Banding together also helped contractors gain a greater say in the development of local business ordinances. One of the first local associations of electrical contractors was founded in New York City in 1892. Despite their progress, local electrical contracting associations lacked the strength and unified voice necessary to deal with some big issues, including:
1. Lack of uniformity in manufacturing specifications for equipment and components hampered progress, as did the absence of consistent installation procedures. Assembly-line production techniques had not yet been developed for many items used in interior construction, so often a project would halt for weeks or months because the electrical contractor had to order a one-of-a-kind junction box or bushing specially made to fit one particular job.
Also, when a contractor was called upon to retrofit or redo an installation originally done by another company, often it was more expedient to tear out most of the previous wiring work and start over from scratch because the new electrical contractor was unable to duplicate the unfamiliar methods used in the initial installation. The fact that contractors often traveled across state borders to work on large projects compounded this problem. Adding to the confusion was the fact that there was no standard protocol, so contractors were often in dispute with architects and draftsmen over drawings that failed to specify procedures in any consistent manner.

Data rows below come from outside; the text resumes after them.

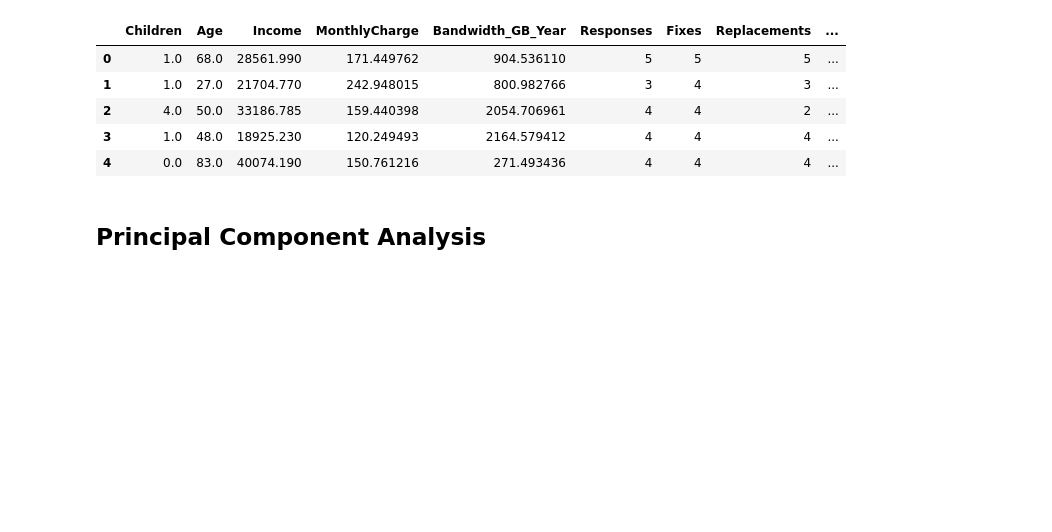
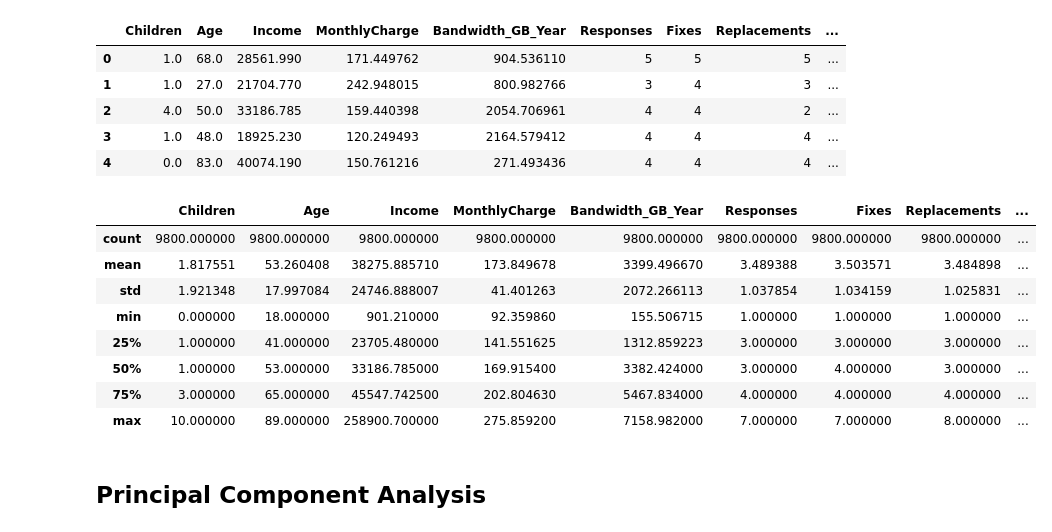
Before and after one commit to mattblasa/Data_Cleaning-D206, a Jupyter notebook: Blasa_Data_Cleaning.ipynb, the cells around one changed output. Drawn from its saved outputs; the diff is of its cells as text; code cells hidden in the pictures; blank space fills up the shorter version.

```diff
--- a/Blasa_Data_Cleaning.ipynb
+++ b/Blasa_Data_Cleaning.ipynb
@@ -565,6 +480,19 @@ data.head()
 | 2 | 4.0 | 50.0 | 33186.785 | 159.440398 | 2054.706961 | 4 | 4 | 2 | ... |
 | 3 | 1.0 | 48.0 | 18925.230 | 120.249493 | 2164.579412 | 4 | 4 | 4 | ... |
 | 4 | 0.0 | 83.0 | 40074.190 | 150.761216 | 271.493436 | 4 | 4 | 4 | ... |
+# %%
+#Check changes to data after cleaning outliers
+data.describe()
+# %% [output]
+|  | Children | Age | Income | MonthlyCharge | Bandwidth_GB_Year | Responses | Fixes | Replacements | ... |
+| count | 9800.000000 | 9800.000000 | 9800.000000 | 9800.000000 | 9800.000000 | 9800.000000 | 9800.000000 | 9800.000000 | ... |
+| mean | 1.817551 | 53.260408 | 38275.885710 | 173.849678 | 3399.496670 | 3.489388 | 3.503571 | 3.484898 | ... |
+| std | 1.921348 | 17.997084 | 24746.888007 | 41.401263 | 2072.266113 | 1.037854 | 1.034159 | 1.025831 | ... |
+| min | 0.000000 | 18.000000 | 901.210000 | 92.359860 | 155.506715 | 1.000000 | 1.000000 | 1.000000 | ... |
+| 25% | 1.000000 | 41.000000 | 23705.480000 | 141.551625 | 1312.859223 | 3.000000 | 3.000000 | 3.000000 | ... |
+| 50% | 1.000000 | 53.000000 | 33186.785000 | 169.915400 | 3382.424000 | 3.000000 | 4.000000 | 3.000000 | ... |
+| 75% | 3.000000 | 65.000000 | 45547.742500 | 202.804630 | 5467.834000 | 4.000000 | 4.000000 | 4.000000 | ... |
+| max | 10.000000 | 89.000000 | 258900.700000 | 275.859200 | 7158.982000 | 7.000000 | 7.000000 | 8.000000 | ... |
 # %% [markdown]
 ## Principal Component Analysis
 # %%
```
Also changed, not shown: parts of 25 cells of this notebook.
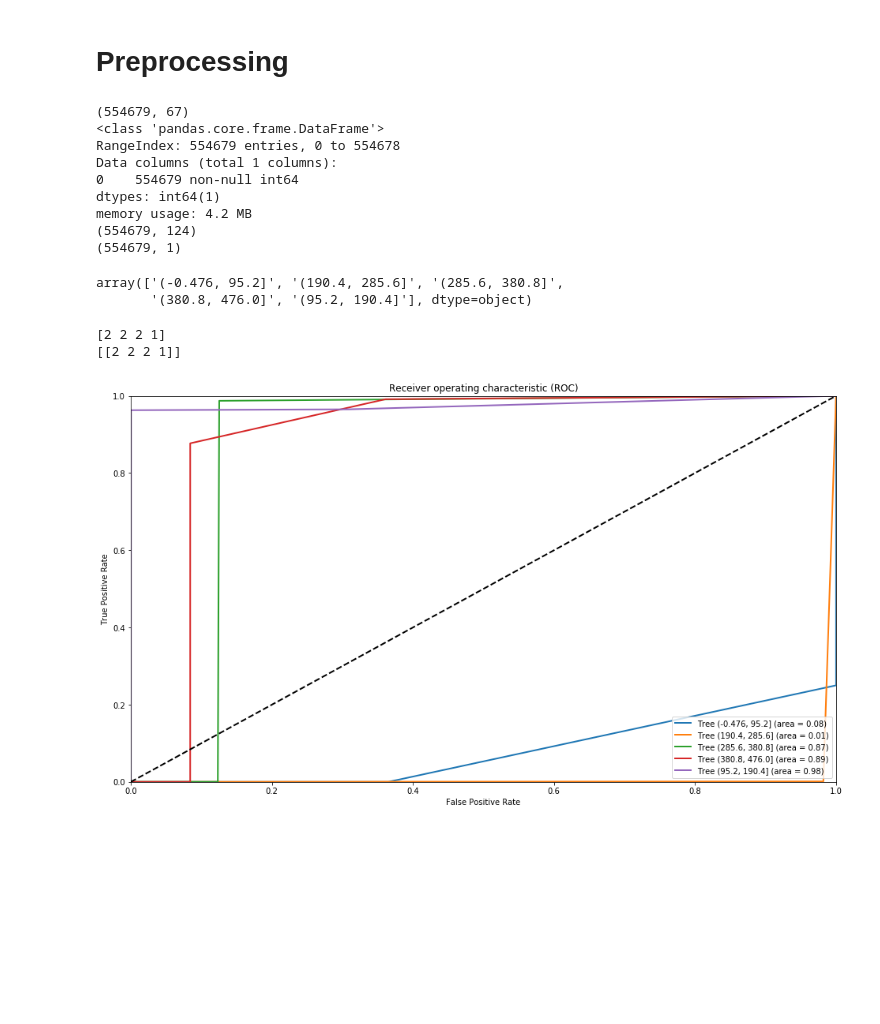
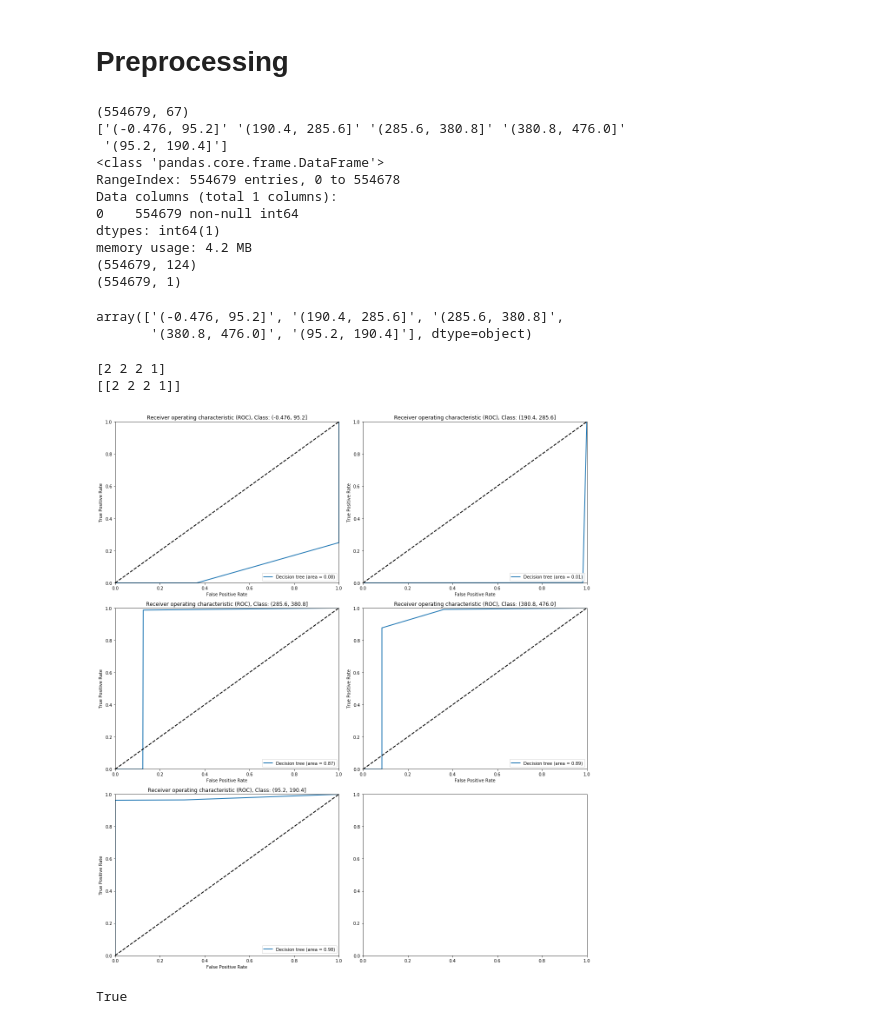
Before and after one commit to ingJSNA/dataMining2018, a Jupyter notebook: ICFES/5 Classification.ipynb, the cells around one changed output. Cells and saved outputs as stored; diff of their text form; code cells hidden in the pictures; blank space fills up the shorter version.

Commit message:
Plot ROC by class

```diff
--- a/ICFES/5 Classification.ipynb
+++ b/ICFES/5 Classification.ipynb
@@ -37,7 +37,7 @@ pg.value_counts(dropna=False).plot.bar()
 import math
 from sklearn import preprocessing
 
-m = math.ceil(icfes.shape[0]*1.0)
+m = math.ceil(icfes.shape[0]*1)
 
 data = icfes.iloc[0: m, :]
 
@@ -72,6 +72,7 @@ le = preprocessing.LabelEncoder()
 y = le.fit_transform(y)
 y = pd.DataFrame(y)
 y_labels = le.classes_
+print(y_labels)
 
 y.describe(include='all')
 
@@ -85,6 +86,8 @@ print(y.shape)
 y_labels
 # %% [output]
 (554679, 67)
+['(-0.476, 95.2]' '(190.4, 285.6]' '(285.6, 380.8]' '(380.8, 476.0]'
+ '(95.2, 190.4]']
 <class 'pandas.core.frame.DataFrame'>
 RangeIndex: 554679 entries, 0 to 554678
 Data columns (total 1 columns):
@@ -125,32 +128,57 @@ g.write_svg('tree.svg')
 # %%
 from sklearn.metrics import roc_curve, auc
 # ROC
-y_pred = clf_tree.predict(X)
 
-fprs = []
-tprs = []
-aucs = []
-for i in np.unique(y):
-    fpr, tpr, thresholds = roc_curve(y, y_pred, pos_label=i)
-    roc_auc = auc(fpr, tpr)
-    fprs.append(fpr)
-    tprs.append(tpr)
-    aucs.append(roc_auc)
+def ROC(clfs, clf_names, X, y, y_labels):
 
-# Plot ROC
-plt.figure(figsize=(16, 9))
-lw = 2
-for label, fpr, tpr, auc in zip(y_labels, fprs, tprs, aucs):
-    plt.plot(fpr, tpr,
-         lw=lw, label='Tree {} (area = {:0.2f})'.format(label, auc))
+    r, c = (3, 2)
+    fig, axes = plt.subplots(r, c, figsize=(8*c, 6*r))
 
-plt.plot([0, 1], [0, 1], color='black', lw=lw, linestyle='--')
-plt.xlim([0.0, 1.0])
-plt.ylim([0.0, 1.0])
-plt.xlabel('False Positive Rate')
-plt.ylabel('True Positive Rate')
-plt.title('Receiver operating characteristic (ROC)')
-plt.legend(loc="lower right")
-plt.show()
+    for clf, name in zip(clfs, clf_names):
+        y_pred = clf.predict(X)
+
+        fprs = []
+        tprs = []
+        aucs = []
+        labels = []
+        y_unique_values = np.unique(y)
+        # Calc ROC
+        for i in y_unique_values:
+            fpr, tpr, thresholds = roc_curve(y, y_pred, pos_label=i)
+            roc_auc = auc(fpr, tpr)
+            fprs.append(fpr)
+            tprs.append(tpr)
+            aucs.append(roc_auc)
+            labels.append(y_labels[i])
+
+        # Plot ROC
+        plot_num = 1
+        lw = 2
+        for label, fpr, tpr, roc_auc in zip(labels, fprs, tprs, aucs):
+            ax = plt.subplot(r, c, plot_num)
+            plot_num +=1
+
+            ax.plot(fpr, tpr,
+                 lw=lw, label='{} (area = {:0.2f})'.format(name, roc_auc))
+    # Polish plot
+    for plot_num, label in enumerate(labels):
+        ax = plt.subplot(r, c, plot_num+1)
+        ax.plot([0, 1], [0, 1], color='black', lw=lw, linestyle='--')
+        ax.set_xlim([0.0, 1.0])
+        ax.set_ylim([0.0, 1.0])
+        ax.set_xlabel('False Positive Rate')
+        ax.set_ylabel('True Positive Rate')
+        ax.set_title('Receiver operating characteristic (ROC), Class: {}'.format(label))
+        ax.legend(loc="lower right")
+
+    plt.tight_layout()
+    plt.show()
+    return True
+
+
+clfs = [clf_tree]
+clf_names = ['Decision tree']
+ROC(clfs, clf_names, X, y, y_labels)
 # %% [output]
-[figure, old version]
+[figure, new version]
+True
```
Also changed, not shown: parts of 1 cell of this notebook.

2. Inconsistency was also a problem in the laws and regulations governing electrical construction. In those early years, very few laws actually addressed the trade at all. While the National Electrical Code had come into existence in 1897 as a single document unifying five different codes used in different regions of the country, contractors were not satisfied with this set of regulations that they had no voice in developing. Many felt that the code reflected merely the desire of insurance companies to reduce losses for damaged property, rather than stressing practical installation methods that would ensure workers’ safety.
At the same time, many electrical contractors saw the need to establish state laws on licensing the trade. By 1900, Minnesota was the only state to have enacted such regulations, and local electrical contractors associations were beginning to look to it as a model that should be replicated. They perceived that requiring everyone in the business to meet basic standards of competency would benefit the industry’s reputation and protect the public.

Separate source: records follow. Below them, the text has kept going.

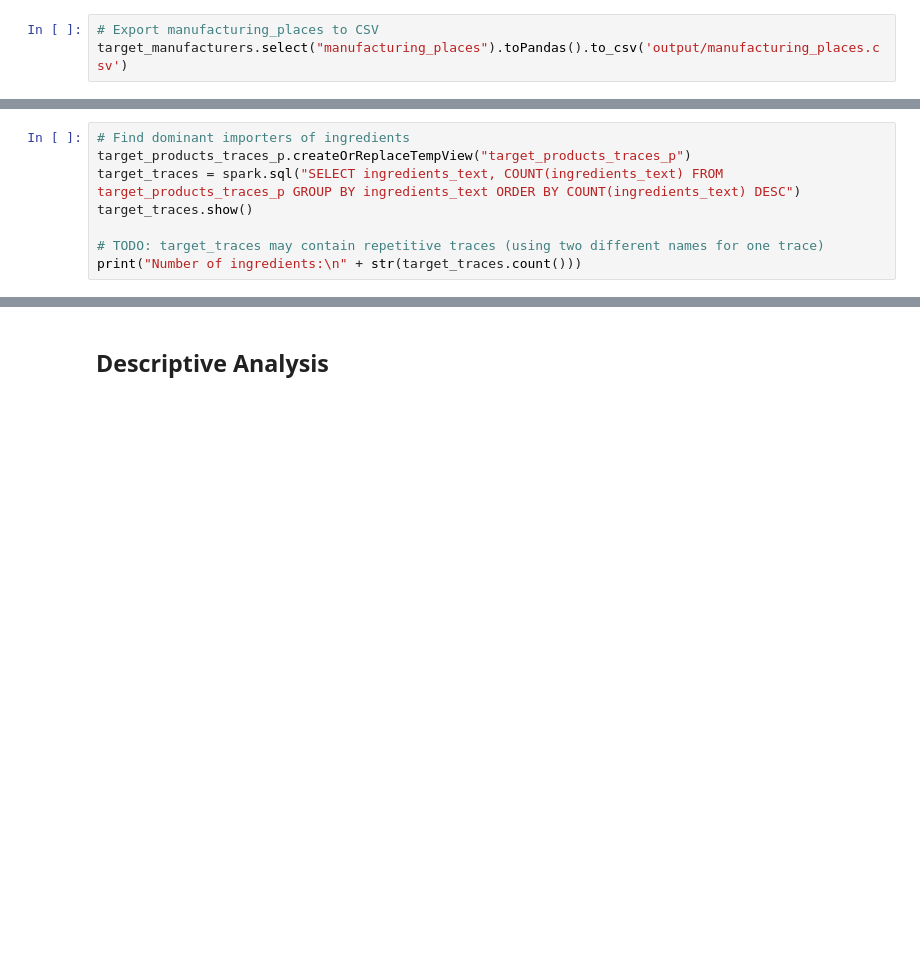
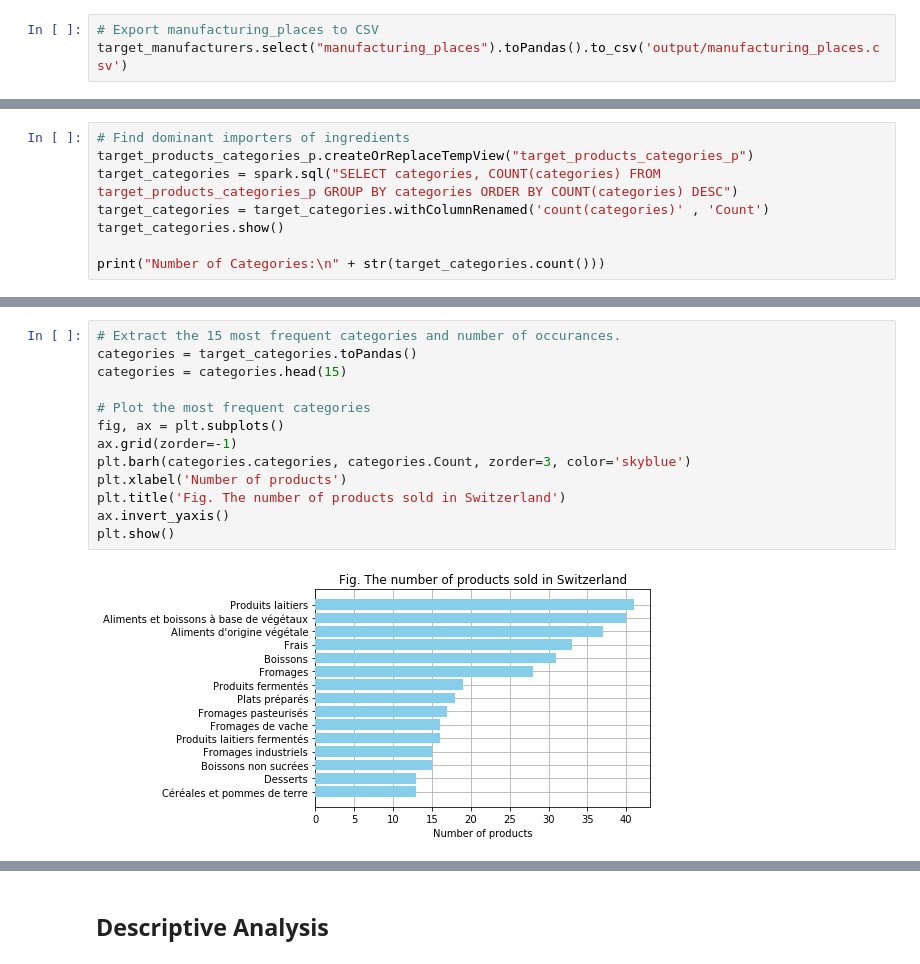
Before and after one commit to MrymZakani/ADA, a Jupyter notebook: project.ipynb, the cells around one changed output, grey strips where cells are left out. Cells and saved outputs as stored; diff of their text form; blank space fills up the shorter version.

Commit message:
Extract most frequent categories and their manufacturers

```diff
--- a/project.ipynb
+++ b/project.ipynb
@@ -421,9 +414,9 @@ only showing top 20 rows
 # %%
 # Find dominant importers of ingredients
-target_products_traces_p.createOrReplaceTempView("target_products_traces_p")
-target_traces = spark.sql("SELECT ingredients_text, COUNT(ingredients_text) FROM target_products_traces_p GROUP BY ingredients_text ORDER BY COUNT(ingredients_text) DESC")
-target_traces.show()
+target_products_categories_p.createOrReplaceTempView("target_products_categories_p")
+target_categories = spark.sql("SELECT categories, COUNT(categories) FROM target_products_categories_p GROUP BY categories ORDER BY COUNT(categories) DESC")
+target_categories = target_categories.withColumnRenamed('count(categories)' , 'Count')
+target_categories.show()
 
-# TODO: target_traces may contain repetitive traces (using two different names for one trace)
-print("Number of ingredients:\n" + str(target_traces.count()))
+print("Number of Categories:\n" + str(target_categories.count()))
 # %% [output]
@@ -448,0 +463,15 @@ Number of ingredients:
+# %%
+# Extract the 15 most frequent categories and number of occurances.
+categories = target_categories.toPandas()
+categories = categories.head(15)
+
+# Plot the most frequent categories
+fig, ax = plt.subplots()
+ax.grid(zorder=-1)
+plt.barh(categories.categories, categories.Count, zorder=3, color='skyblue')
+plt.xlabel('Number of products')
+plt.title('Fig. The number of products sold in Switzerland')
+ax.invert_yaxis()
+plt.show()
+# %% [output]
+[figure, added]
```
Also changed, not shown: parts of 14 cells of this notebook, 1 other file.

3. The lack of standards for competency aggravated another problem threatening the growing electrical contracting industry: bluntly, not all of these entrepreneurs were honest or skilled. The poor performance of just one electrical contractor could have tarnished the image of all his counterparts and prejudiced potential customers against “electrifying.” Also, in the face of increasingly stiff competition, many contractors suffered from the less-than-ethical practices of some of their rivals. Many early industry leaders saw the need to develop a basic code of business ethics, in addition to uniform codes and standards for performing installations.
4. But how could novice electrical contractors, who were more likely to have been educated (if trained at all) in the mechanics of the job, rather than in commercial management, be persuaded to operate according to ethical directives? To accomplish this objective, a system of providing management training would have to be developed. Some local associations were already addressing this concern, but they realized that the industry would not flourish unless all its members across the nation adopted a professional approach. Industry expansion was also hampered by a lack of skilled craftsmen to do the work.

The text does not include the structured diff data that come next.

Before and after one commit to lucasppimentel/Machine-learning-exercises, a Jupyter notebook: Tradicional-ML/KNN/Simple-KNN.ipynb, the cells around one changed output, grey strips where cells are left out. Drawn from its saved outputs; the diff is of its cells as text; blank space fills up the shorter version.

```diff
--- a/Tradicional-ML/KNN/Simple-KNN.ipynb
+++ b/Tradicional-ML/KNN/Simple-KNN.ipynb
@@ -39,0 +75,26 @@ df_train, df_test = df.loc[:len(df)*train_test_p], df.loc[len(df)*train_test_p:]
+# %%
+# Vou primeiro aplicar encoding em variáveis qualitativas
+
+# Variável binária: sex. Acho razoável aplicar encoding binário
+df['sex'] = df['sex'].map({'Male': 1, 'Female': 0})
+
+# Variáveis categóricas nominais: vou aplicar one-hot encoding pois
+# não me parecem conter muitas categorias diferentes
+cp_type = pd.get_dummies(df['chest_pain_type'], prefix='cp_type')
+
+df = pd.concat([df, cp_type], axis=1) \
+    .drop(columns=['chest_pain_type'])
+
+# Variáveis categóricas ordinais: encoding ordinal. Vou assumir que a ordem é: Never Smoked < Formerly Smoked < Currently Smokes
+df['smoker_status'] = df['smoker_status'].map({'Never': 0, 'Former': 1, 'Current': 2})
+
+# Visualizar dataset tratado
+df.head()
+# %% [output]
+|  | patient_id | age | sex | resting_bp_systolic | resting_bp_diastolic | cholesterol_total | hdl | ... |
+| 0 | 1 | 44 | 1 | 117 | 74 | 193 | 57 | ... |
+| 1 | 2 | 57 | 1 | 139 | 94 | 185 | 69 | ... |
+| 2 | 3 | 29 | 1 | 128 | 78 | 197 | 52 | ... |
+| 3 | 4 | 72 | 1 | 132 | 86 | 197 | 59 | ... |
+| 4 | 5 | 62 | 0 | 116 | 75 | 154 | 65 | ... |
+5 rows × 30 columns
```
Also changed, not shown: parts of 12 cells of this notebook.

5. Responding to the organized labor movement and enacting fair labor relations practices was also important to these new electrical contractors. At the turn of the 20th century, the nation was still recovering from the severe economic depression of the 1890s. Many contractors remembered days when anti-union feeling ran high, due, in part, to the prevalent misconception that the country’s financial turmoil stemmed from union forces inflating the wage base. Some electrical contractors would carry their prejudices for a generation or more, postponing until after World War I the establishment of the relationship of mutual respect and cooperation that unionized electrical contractors and their workforce enjoy today.